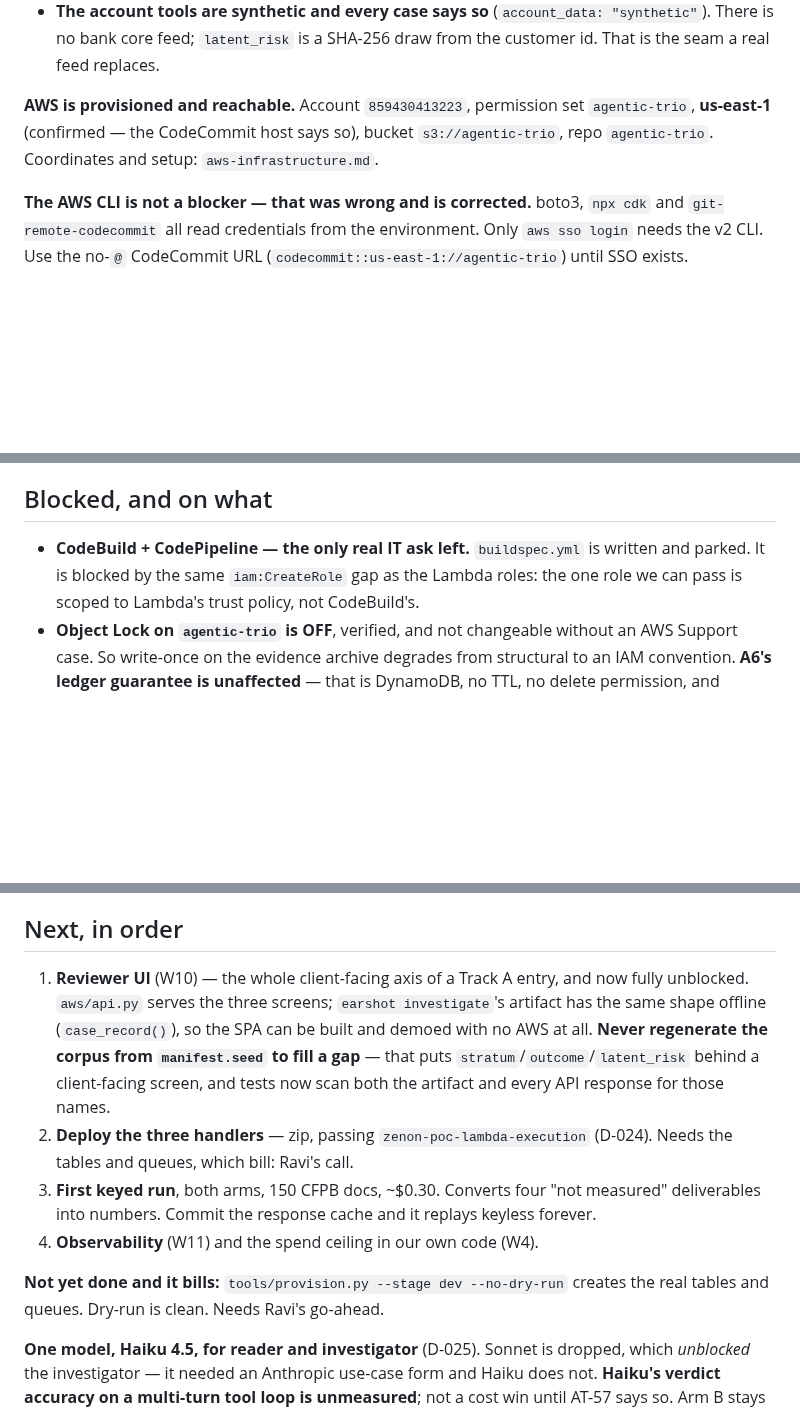
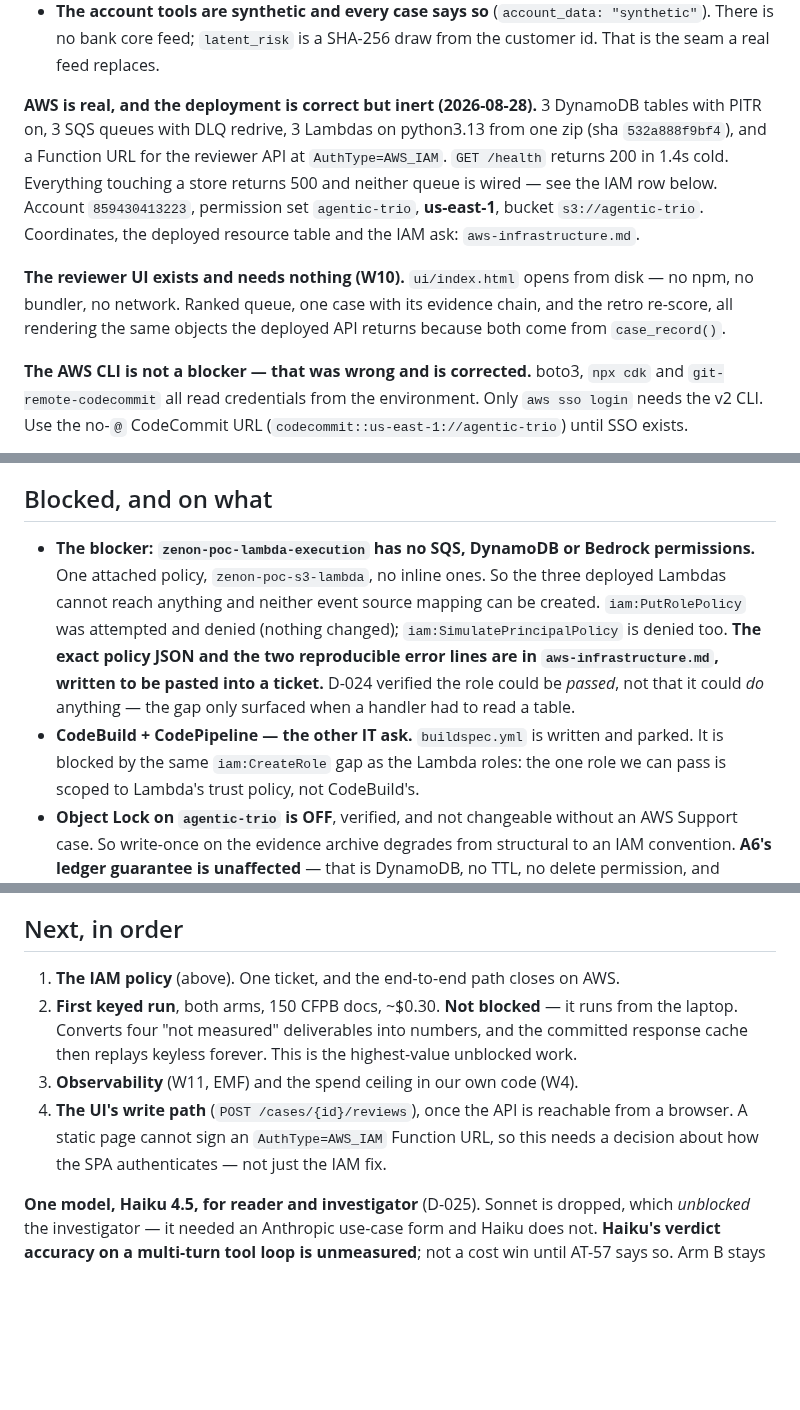
Before and after one commit to ravijp/Genesis_2026, a Markdown page: docs/ops/state-of-play.md, 3 parts joined by grey strips. Rendered like a GitHub page; blank space fills up the shorter version.

Commit message:
docs: state of play — AWS live and inert, UI done, keyed run is the unblocked work
Co-Authored-By: Claude Opus 5 (1M context) <noreply@anthropic.com>

```diff
--- a/docs/ops/state-of-play.md
+++ b/docs/ops/state-of-play.md
@@ -50,9 +50,16 @@ Three things to carry:
   no bank core feed; `latent_risk` is a SHA-256 draw from the customer id. That is the seam a real
   feed replaces.
 
-**AWS is provisioned and reachable.** Account `859430413223`, permission set `agentic-trio`,
-**us-east-1** (confirmed — the CodeCommit host says so), bucket `s3://agentic-trio`, repo
-`agentic-trio`. Coordinates and setup: `aws-infrastructure.md`.
+**AWS is real, and the deployment is correct but inert (2026-08-28).** 3 DynamoDB tables with PITR
+on, 3 SQS queues with DLQ redrive, 3 Lambdas on python3.13 from one zip (sha `532a888f9bf4`), and a
+Function URL for the reviewer API at `AuthType=AWS_IAM`. `GET /health` returns 200 in 1.4s cold.
+Everything touching a store returns 500 and neither queue is wired — see the IAM row below.
+Account `859430413223`, permission set `agentic-trio`, **us-east-1**, bucket `s3://agentic-trio`.
+Coordinates, the deployed resource table and the IAM ask: `aws-infrastructure.md`.
+
+**The reviewer UI exists and needs nothing (W10).** `ui/index.html` opens from disk — no npm, no
+bundler, no network. Ranked queue, one case with its evidence chain, and the retro re-score, all
+rendering the same objects the deployed API returns because both come from `case_record()`.
 
 **The AWS CLI is not a blocker — that was wrong and is corrected.** boto3, `npx cdk` and
 `git-remote-codecommit` all read credentials from the environment. Only `aws sso login` needs the v2
@@ -69,7 +76,14 @@ by construction.
 
 ## Blocked, and on what
 
-- **CodeBuild + CodePipeline — the only real IT ask left.** `buildspec.yml` is written and parked. It is
+- **The blocker: `zenon-poc-lambda-execution` has no SQS, DynamoDB or Bedrock permissions.** One
+  attached policy, `zenon-poc-s3-lambda`, no inline ones. So the three deployed Lambdas cannot reach
+  anything and neither event source mapping can be created. `iam:PutRolePolicy` was attempted and
+  denied (nothing changed); `iam:SimulatePrincipalPolicy` is denied too. **The exact policy JSON and
+  the two reproducible error lines are in `aws-infrastructure.md`, written to be pasted into a
+  ticket.** D-024 verified the role could be *passed*, not that it could *do* anything — the gap
+  only surfaced when a handler had to read a table.
+- **CodeBuild + CodePipeline — the other IT ask.** `buildspec.yml` is written and parked. It is
   blocked by the same `iam:CreateRole` gap as the Lambda roles: the one role we can pass is scoped to
   Lambda's trust policy, not CodeBuild's.
 - **Object Lock on `agentic-trio` is OFF**, verified, and not changeable without an AWS Support case. So
@@ -86,19 +100,14 @@ by construction.
 
 ## Next, in order
 
-1. **Reviewer UI** (W10) — the whole client-facing axis of a Track A entry, and now fully unblocked.
-   `aws/api.py` serves the three screens; `earshot investigate`'s artifact has the same shape offline
-   (`case_record()`), so the SPA can be built and demoed with no AWS at all. **Never regenerate the
-   corpus from `manifest.seed` to fill a gap** — that puts `stratum`/`outcome`/`latent_risk` behind a
-   client-facing screen, and tests now scan both the artifact and every API response for those names.
-2. **Deploy the three handlers** — zip, passing `zenon-poc-lambda-execution` (D-024). Needs the
-   tables and queues, which bill: Ravi's call.
-3. **First keyed run**, both arms, 150 CFPB docs, ~$0.30. Converts four "not measured" deliverables
-   into numbers. Commit the response cache and it replays keyless forever.
-4. **Observability** (W11) and the spend ceiling in our own code (W4).
-
-**Not yet done and it bills:** `tools/provision.py --stage dev --no-dry-run` creates the real tables and
-queues. Dry-run is clean. Needs Ravi's go-ahead.
+1. **The IAM policy** (above). One ticket, and the end-to-end path closes on AWS.
+2. **First keyed run**, both arms, 150 CFPB docs, ~$0.30. **Not blocked** — it runs from the laptop.
+   Converts four "not measured" deliverables into numbers, and the committed response cache then
+   replays keyless forever. This is the highest-value unblocked work.
+3. **Observability** (W11, EMF) and the spend ceiling in our own code (W4).
+4. **The UI's write path** (`POST /cases/{id}/reviews`), once the API is reachable from a browser.
+   A static page cannot sign an `AuthType=AWS_IAM` Function URL, so this needs a decision about how
+   the SPA authenticates — not just the IAM fix.
 
 **One model, Haiku 4.5, for reader and investigator** (D-025). Sonnet is dropped, which *unblocked* the
 investigator — it needed an Anthropic use-case form and Haiku does not. **Haiku's verdict accuracy on a
```
Also changed, not shown: other parts of docs/ops/state-of-play.md (+1 -1 lines).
• • •
Would it be possible to give the material above again exactly, with the pictures left out?

Before and after one commit to ravijp/Genesis_2026, a Markdown page: docs/ops/state-of-play.md, 3 parts joined by grey strips. Rendered like a GitHub page; blank space fills up the shorter version.

Commit message:
docs: state of play — AWS live and inert, UI done, keyed run is the unblocked work
Co-Authored-By: Claude Opus 5 (1M context) <noreply@anthropic.com>

```diff
--- a/docs/ops/state-of-play.md
+++ b/docs/ops/state-of-play.md
@@ -50,9 +50,16 @@ Three things to carry:
   no bank core feed; `latent_risk` is a SHA-256 draw from the customer id. That is the seam a real
   feed replaces.
 
-**AWS is provisioned and reachable.** Account `859430413223`, permission set `agentic-trio`,
-**us-east-1** (confirmed — the CodeCommit host says so), bucket `s3://agentic-trio`, repo
-`agentic-trio`. Coordinates and setup: `aws-infrastructure.md`.
+**AWS is real, and the deployment is correct but inert (2026-08-28).** 3 DynamoDB tables with PITR
+on, 3 SQS queues with DLQ redrive, 3 Lambdas on python3.13 from one zip (sha `532a888f9bf4`), and a
+Function URL for the reviewer API at `AuthType=AWS_IAM`. `GET /health` returns 200 in 1.4s cold.
+Everything touching a store returns 500 and neither queue is wired — see the IAM row below.
+Account `859430413223`, permission set `agentic-trio`, **us-east-1**, bucket `s3://agentic-trio`.
+Coordinates, the deployed resource table and the IAM ask: `aws-infrastructure.md`.
+
+**The reviewer UI exists and needs nothing (W10).** `ui/index.html` opens from disk — no npm, no
+bundler, no network. Ranked queue, one case with its evidence chain, and the retro re-score, all
+rendering the same objects the deployed API returns because both come from `case_record()`.
 
 **The AWS CLI is not a blocker — that was wrong and is corrected.** boto3, `npx cdk` and
 `git-remote-codecommit` all read credentials from the environment. Only `aws sso login` needs the v2
@@ -69,7 +76,14 @@ by construction.
 
 ## Blocked, and on what
 
-- **CodeBuild + CodePipeline — the only real IT ask left.** `buildspec.yml` is written and parked. It is
+- **The blocker: `zenon-poc-lambda-execution` has no SQS, DynamoDB or Bedrock permissions.** One
+  attached policy, `zenon-poc-s3-lambda`, no inline ones. So the three deployed Lambdas cannot reach
+  anything and neither event source mapping can be created. `iam:PutRolePolicy` was attempted and
+  denied (nothing changed); `iam:SimulatePrincipalPolicy` is denied too. **The exact policy JSON and
+  the two reproducible error lines are in `aws-infrastructure.md`, written to be pasted into a
+  ticket.** D-024 verified the role could be *passed*, not that it could *do* anything — the gap
+  only surfaced when a handler had to read a table.
+- **CodeBuild + CodePipeline — the other IT ask.** `buildspec.yml` is written and parked. It is
   blocked by the same `iam:CreateRole` gap as the Lambda roles: the one role we can pass is scoped to
   Lambda's trust policy, not CodeBuild's.
 - **Object Lock on `agentic-trio` is OFF**, verified, and not changeable without an AWS Support case. So
@@ -86,19 +100,14 @@ by construction.
 
 ## Next, in order
 
-1. **Reviewer UI** (W10) — the whole client-facing axis of a Track A entry, and now fully unblocked.
-   `aws/api.py` serves the three screens; `earshot investigate`'s artifact has the same shape offline
-   (`case_record()`), so the SPA can be built and demoed with no AWS at all. **Never regenerate the
-   corpus from `manifest.seed` to fill a gap** — that puts `stratum`/`outcome`/`latent_risk` behind a
-   client-facing screen, and tests now scan both the artifact and every API response for those names.
-2. **Deploy the three handlers** — zip, passing `zenon-poc-lambda-execution` (D-024). Needs the
-   tables and queues, which bill: Ravi's call.
-3. **First keyed run**, both arms, 150 CFPB docs, ~$0.30. Converts four "not measured" deliverables
-   into numbers. Commit the response cache and it replays keyless forever.
-4. **Observability** (W11) and the spend ceiling in our own code (W4).
-
-**Not yet done and it bills:** `tools/provision.py --stage dev --no-dry-run` creates the real tables and
-queues. Dry-run is clean. Needs Ravi's go-ahead.
+1. **The IAM policy** (above). One ticket, and the end-to-end path closes on AWS.
+2. **First keyed run**, both arms, 150 CFPB docs, ~$0.30. **Not blocked** — it runs from the laptop.
+   Converts four "not measured" deliverables into numbers, and the committed response cache then
+   replays keyless forever. This is the highest-value unblocked work.
+3. **Observability** (W11, EMF) and the spend ceiling in our own code (W4).
+4. **The UI's write path** (`POST /cases/{id}/reviews`), once the API is reachable from a browser.
+   A static page cannot sign an `AuthType=AWS_IAM` Function URL, so this needs a decision about how
+   the SPA authenticates — not just the IAM fix.
 
 **One model, Haiku 4.5, for reader and investigator** (D-025). Sonnet is dropped, which *unblocked* the
 investigator — it needed an Anthropic use-case form and Haiku does not. **Haiku's verdict accuracy on a
```
Also changed, not shown: other parts of docs/ops/state-of-play.md (+1 -1 lines).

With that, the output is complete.